2 Gran Turismo
At midnight he had called Tracy in Munich and heard her darling, excited voice. 'I've got the toothbrush, James,' she had said, 'and a pile of books. Tomorrow I'm going to go up the Zugspitze and sit in the sun so as to look pretty for you. Guess what I had for dinner tonight in my room! Rrebs-schwanze mit Dilltunke. That's crayfish tails with rice and a cream and dill sauce. And Rehrьcken mit Sahne. That's saddle of roebuck with a smitane sauce. I bet it was better than what you had.'

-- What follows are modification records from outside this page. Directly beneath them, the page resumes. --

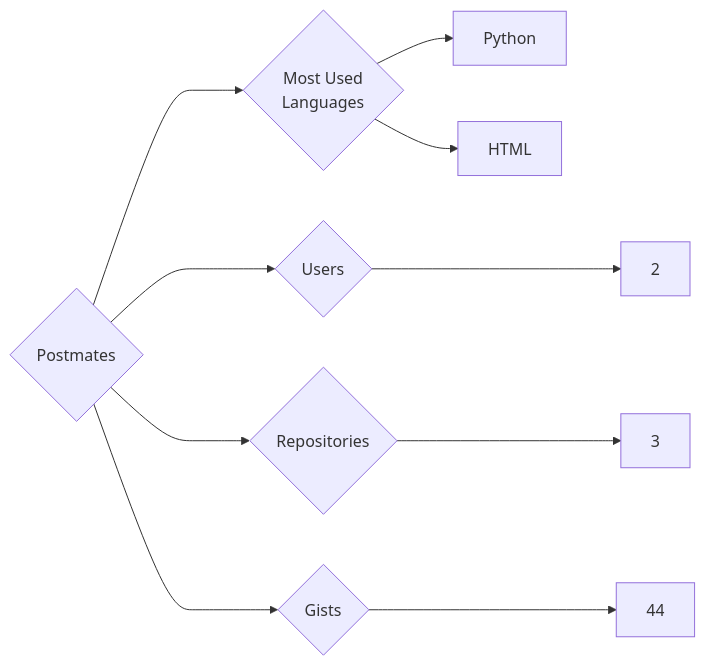
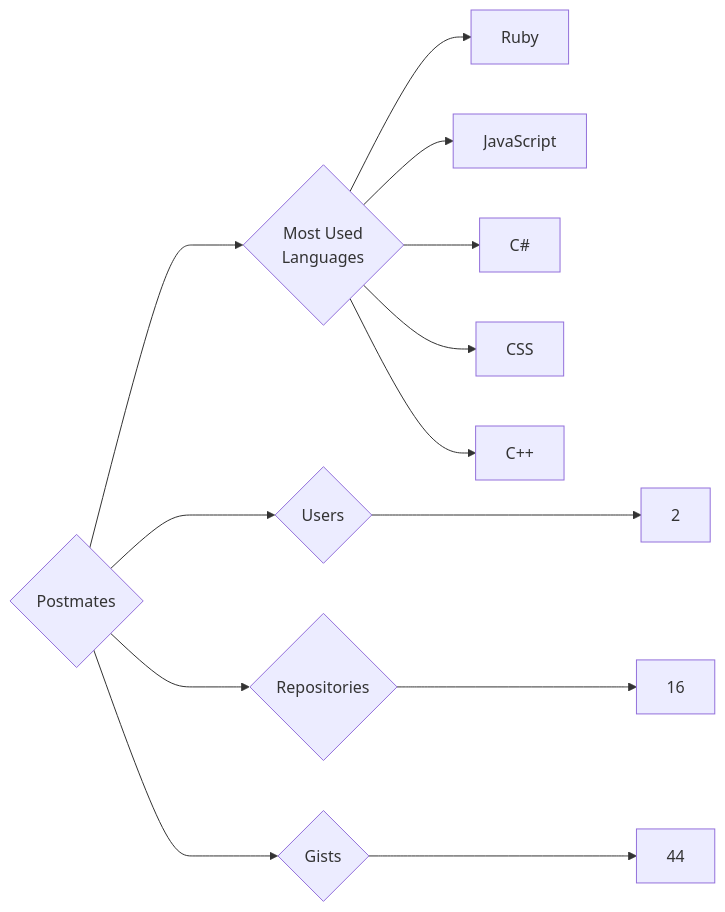
One commit to trickest/insiders changed the diagram in targets/Postmates/README.md. Above: the diagram before and after it, drawn with Mermaid. The commit also changed 815 other files, not shown here.

````diff
--- a/targets/Postmates/README.md
+++ b/targets/Postmates/README.md
@@ -3,10 +3,13 @@
 ```mermaid
 graph LR
 COMPANY_NAME{Postmates}
 COMPANY_NAME ---> U{Users} ---> UN[2]
-COMPANY_NAME ---> R{Repositories} ---> RN[3]
+COMPANY_NAME ---> R{Repositories} ---> RN[16]
 COMPANY_NAME ---> G{Gists} ---> GN[44]
 COMPANY_NAME ---> ML{Most Used<br>Languages}
-ML --> Python[Python]
-ML --> HTML[HTML]
+ML --> Ruby[Ruby]
+ML --> JavaScript[JavaScript]
+ML --> C#[C#]
+ML --> CSS[CSS]
+ML --> C++[C++]
 ```
````
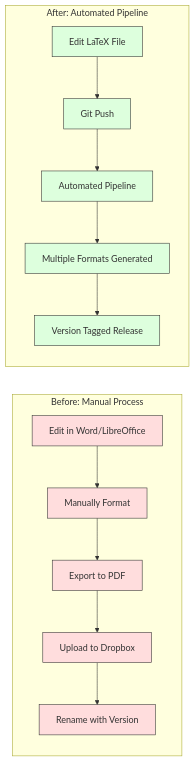
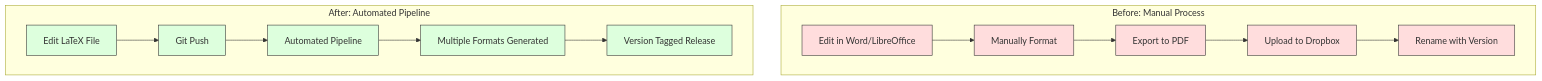
Before and after one commit to puneetsl/puneetsl.github.io: the third of 3 diagrams in _posts/2025-04-06-automating-resume-with-latex-github-actions.md, drawn with Mermaid. The commit also changed other lines of this file and 1 other file, not shown here.

````diff
--- a/_posts/2025-04-06-automating-resume-with-latex-github-actions.md
+++ b/_posts/2025-04-06-automating-resume-with-latex-github-actions.md
@@ -306,28 +306,28 @@
 ```mermaid
-graph LR
+graph TD
     subgraph "Before: Manual Process"
     A1[Edit in Word/LibreOffice] --> B1[Manually Format]
     B1 --> C1[Export to PDF]
     C1 --> D1[Upload to Dropbox]
     D1 --> E1[Rename with Version]
     end
 
     subgraph "After: Automated Pipeline"
     A2[Edit LaTeX File] --> B2[Git Push]
     B2 --> C2[Automated Pipeline]
     C2 --> D2[Multiple Formats Generated]
     D2 --> E2[Version Tagged Release]
     end
 
     style A1 fill:#ffdddd,stroke:#333,stroke-width:1px
     style B1 fill:#ffdddd,stroke:#333,stroke-width:1px
     style C1 fill:#ffdddd,stroke:#333,stroke-width:1px
     style D1 fill:#ffdddd,stroke:#333,stroke-width:1px
     style E1 fill:#ffdddd,stroke:#333,stroke-width:1px
 
     style A2 fill:#ddffdd,stroke:#333,stroke-width:1px
     style B2 fill:#ddffdd,stroke:#333,stroke-width:1px
     style C2 fill:#ddffdd,stroke:#333,stroke-width:1px
     style D2 fill:#ddffdd,stroke:#333,stroke-width:1px
     style E2 fill:#ddffdd,stroke:#333,stroke-width:1px
 ```
````
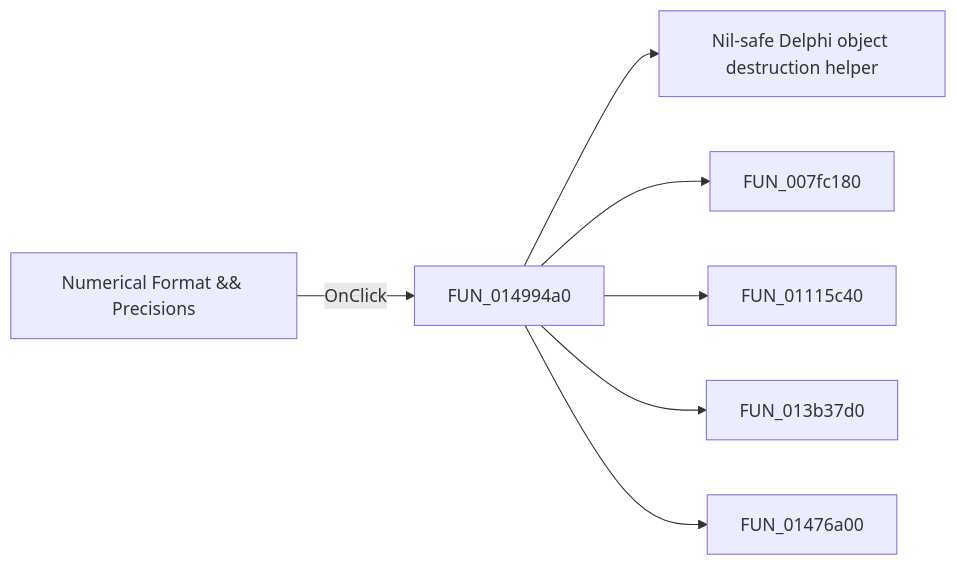
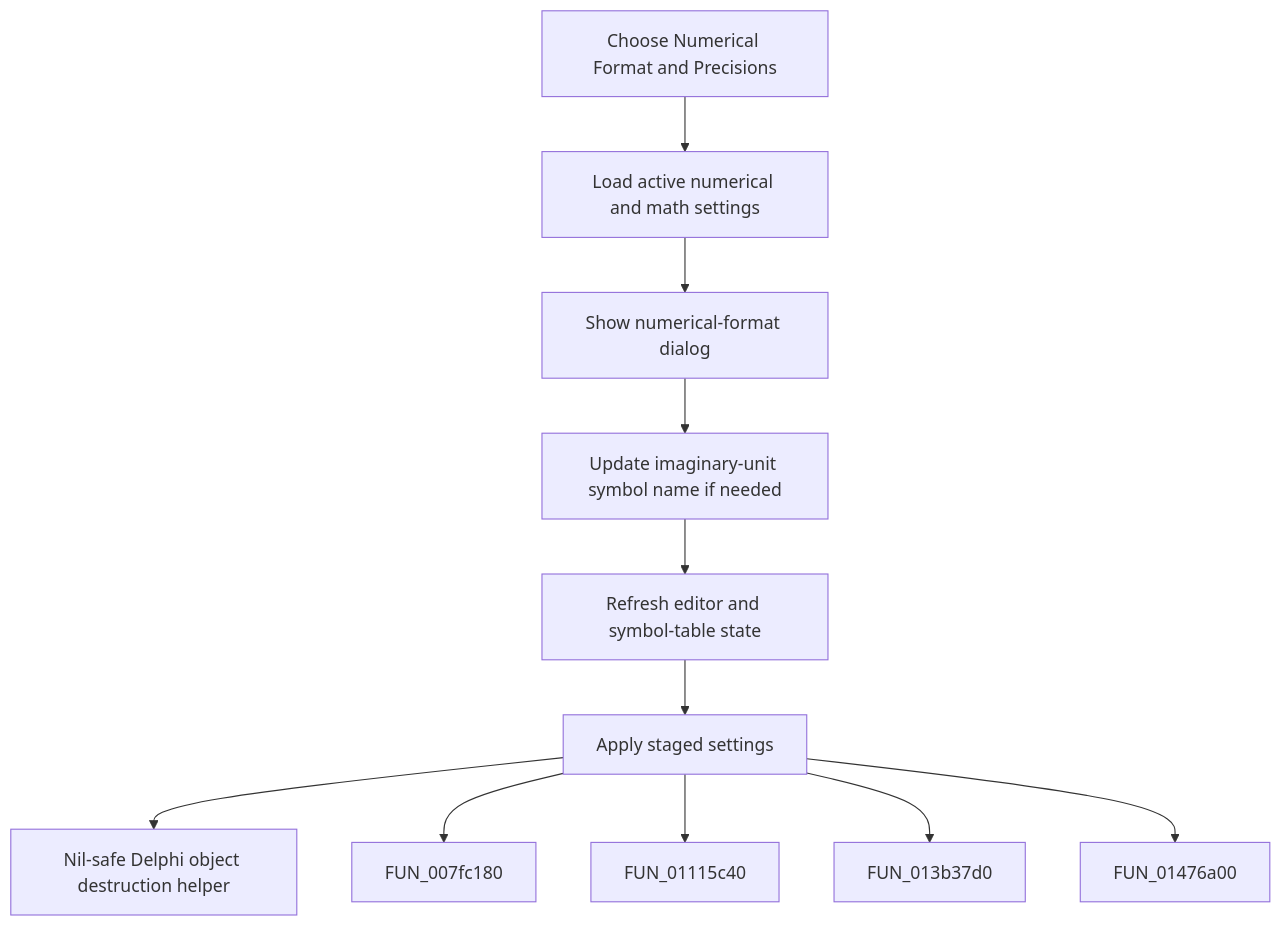
The diagram in docs/ui-controls/frmdesigntool/minumericalformat-6dfcd4fcf7.md (MovGP0/TIARA), drawn with Mermaid before and after one commit. The commit also changed other lines of this file and 387 other files, not shown here.

````diff
--- a/docs/ui-controls/frmdesigntool/minumericalformat-6dfcd4fcf7.md
+++ b/docs/ui-controls/frmdesigntool/minumericalformat-6dfcd4fcf7.md
@@ -27,9 +27,13 @@
 ```mermaid
-flowchart LR
-    control["Numerical Format && Precisions"] -->|OnClick| handler["FUN_014994a0"]
+flowchart TD
+    control["Choose Numerical Format and Precisions"] --> stage["Load active numerical and math settings"]
+    stage --> dialog["Show numerical-format dialog"]
+    dialog --> symbol["Update imaginary-unit symbol name if needed"]
+    symbol --> refresh["Refresh editor and symbol-table state"]
+    refresh --> handler["Apply staged settings"]
     handler --> call1["Nil-safe Delphi object destruction helper"]
     handler --> call2["FUN_007fc180"]
     handler --> call3["FUN_01115c40"]
     handler --> call4["FUN_013b37d0"]
     handler --> call5["FUN_01476a00"]
 ```
````
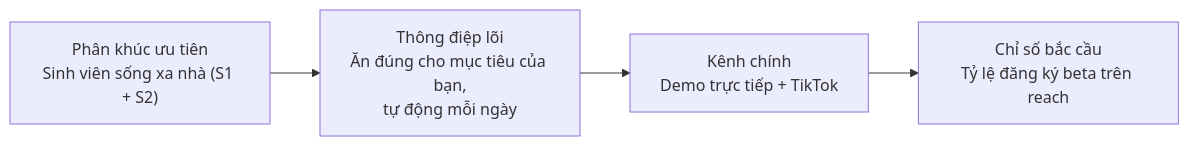
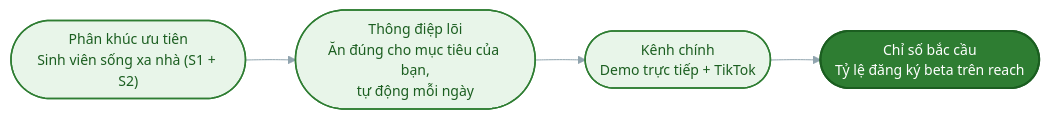
The first of 2 diagrams in docs/PA3-quang-ba/02-phan-khuc-khach-hang.md (KieuDuyennn/start-up_nutriplan), drawn with Mermaid before and after one commit. The commit also changed other lines of this file, not shown here.

Commit message:
style(pa3): restyle item 2 diagrams with brand palette

````diff
--- a/docs/PA3-quang-ba/02-phan-khuc-khach-hang.md
+++ b/docs/PA3-quang-ba/02-phan-khuc-khach-hang.md
@@ -19,6 +19,13 @@
 ```mermaid
+%%{init: {'theme':'base','themeVariables':{'fontFamily':'Segoe UI, Roboto, sans-serif','fontSize':'14px','lineColor':'#90A4AE'}}}%%
 flowchart LR
-  P["Phân khúc ưu tiên<br/>Sinh viên sống xa nhà (S1 + S2)"] --> M["Thông điệp lõi<br/>Ăn đúng cho mục tiêu của bạn,<br/>tự động mỗi ngày"]
-  M --> K["Kênh chính<br/>Demo trực tiếp + TikTok"]
-  K --> C["Chỉ số bắc cầu<br/>Tỷ lệ đăng ký beta trên reach"]
+  P(["Phân khúc ưu tiên<br/>Sinh viên sống xa nhà (S1 + S2)"])
+  M(["Thông điệp lõi<br/>Ăn đúng cho mục tiêu của bạn,<br/>tự động mỗi ngày"])
+  K(["Kênh chính<br/>Demo trực tiếp + TikTok"])
+  C(["Chỉ số bắc cầu<br/>Tỷ lệ đăng ký beta trên reach"])
+  P --> M --> K --> C
+  classDef step fill:#E8F5E9,stroke:#2E7D32,stroke-width:1.5px,color:#1B5E20;
+  classDef goal fill:#2E7D32,stroke:#1B5E20,stroke-width:2px,color:#FFFFFF;
+  class P,M,K step;
+  class C goal;
 ```
````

Of course I was thrilled. The 400 is the top nightclub in London, and I had never graduated higher than the cellar places in Chelsea. I told him a bit about myself and made Astor House sound funny, and he was very easy to talk to, and when the bill came he knew exactly how much to tip and it seemed to me that he was very grownup to be still at school, but then English public schools are supposed to grow people up very quickly and teach them how to behave. He held my hand in the taxi, and that seemed to be all right, and they seemed to know him at the 400 and it was deliciously dark and he ordered gins and tonics and they put a half-bottle of gin on the table that was apparently his from the last time he had been there. Maurice Smart's band was as smooth as cream and when we danced we fitted at once and his jive was just about the same as mine and I was really having fun. I began to notice the way his dark hair grew at the temples and that he had good hands and that he smiled not just at one's face but into one's eyes. We stayed there until four in the morning and the gin was finished and when we went out on to the pavement I had to hold on to him. He got a taxi, and it seemed natural when he took me in his arms, and when he kissed me I kissed back. After I had twice taken his hand off my breast, the third time it seemed prissy not to leave it there, but when he moved it down and tried to put it up my skirt, I wouldn't let him, and when he took my hand and tried to put it on him, I wouldn't do that either, although my whole body was hot with wanting these things. But then, thank heavens, we were outside the flat and he got out and took me to the door and we said we would see each other again and he would write. When we kissed good-by, he put his hand down behind my back and squeezed my behind hard, and when his taxi disappeared round the corner I could still feel his hand there and I crept up to bed and looked into the mirror over the washbasin and my eyes and face were radiant as if they were lit up from inside and, although probably most of the lighting-up came from the gin, I thought, Oh, my heavens! I'm in love!
Major Smythe cursed and twisted around in the water. Yes, it had done what the scorpionfish so often does-gone for refuge to the nearest algae-covered rock, and there, confident in its superb camouflage, gone to ground on the seaweed. Major Smythe had only to swim a few feet, lunge down again, this time more accurately, and he had it, flapping and squirming on the end of his spear.
"I'm disappointed," said Bond.
"That's right." Mr. Snowman seemed even more reassured. He led the way down a narrow, thickly carpeted stairway into a large and glittering showroom which was obviously the real treasure house of the shop. Gold and diamonds and cut stones winked from lit cases round the walls.
Next, go out and try it on the people you meet. Fireenergy when you say "Hi" to someone in a supermarket,to your waiter in the cafe, to your sister-in-law or theguy who fixes the photocopier in your office. They willnotice something special about you—some might call it"star quality."that same special energy that usually accompanies thefull-blown shake.
Normally, breakfast was an important part of Bond's day, but today he had barely noticed what he was eating, hurried through the meal and sat gazing out of his window and across the promenade, chain-smoking and wondering about the girl. He knew nothing positive about her, not even her nationality. The Mediterranean was in her name, yet she was surely neither Italian nor Spanish. Her English was faultless and her clothes and the way she wore them were the products of expensive surroundings - perhaps a Swiss finishing school'. She didn't smoke, seemed to drink only sparingly, and there was no sign of drugtaking. There had not even been sleeping pills beside the bed or in her bathroom. She could only be about twenty-five, yet she made love with the fervour and expertness of a girl who, in the American phrase, had 'gone the route'. She hadn't laughed once, had hardly smiled. She seemed in the grip of some deep melancholy, some form of spiritual accidie that made life, on her own admission, no longer worth living. And yet there were none of those signs that one associates with the hysteria of female neurotics - the unkempt hair and sloppy make-up, the atmosphere of disarray and chaos they create around them. On the contrary, she seemed to possess an ice-cold will, authority over herself and an exact idea of what she wanted and where she was going. And where was that? In Bond's book she had desperate intentions, most likely suicide, and last night had been the last fling.
5 MAGIC 44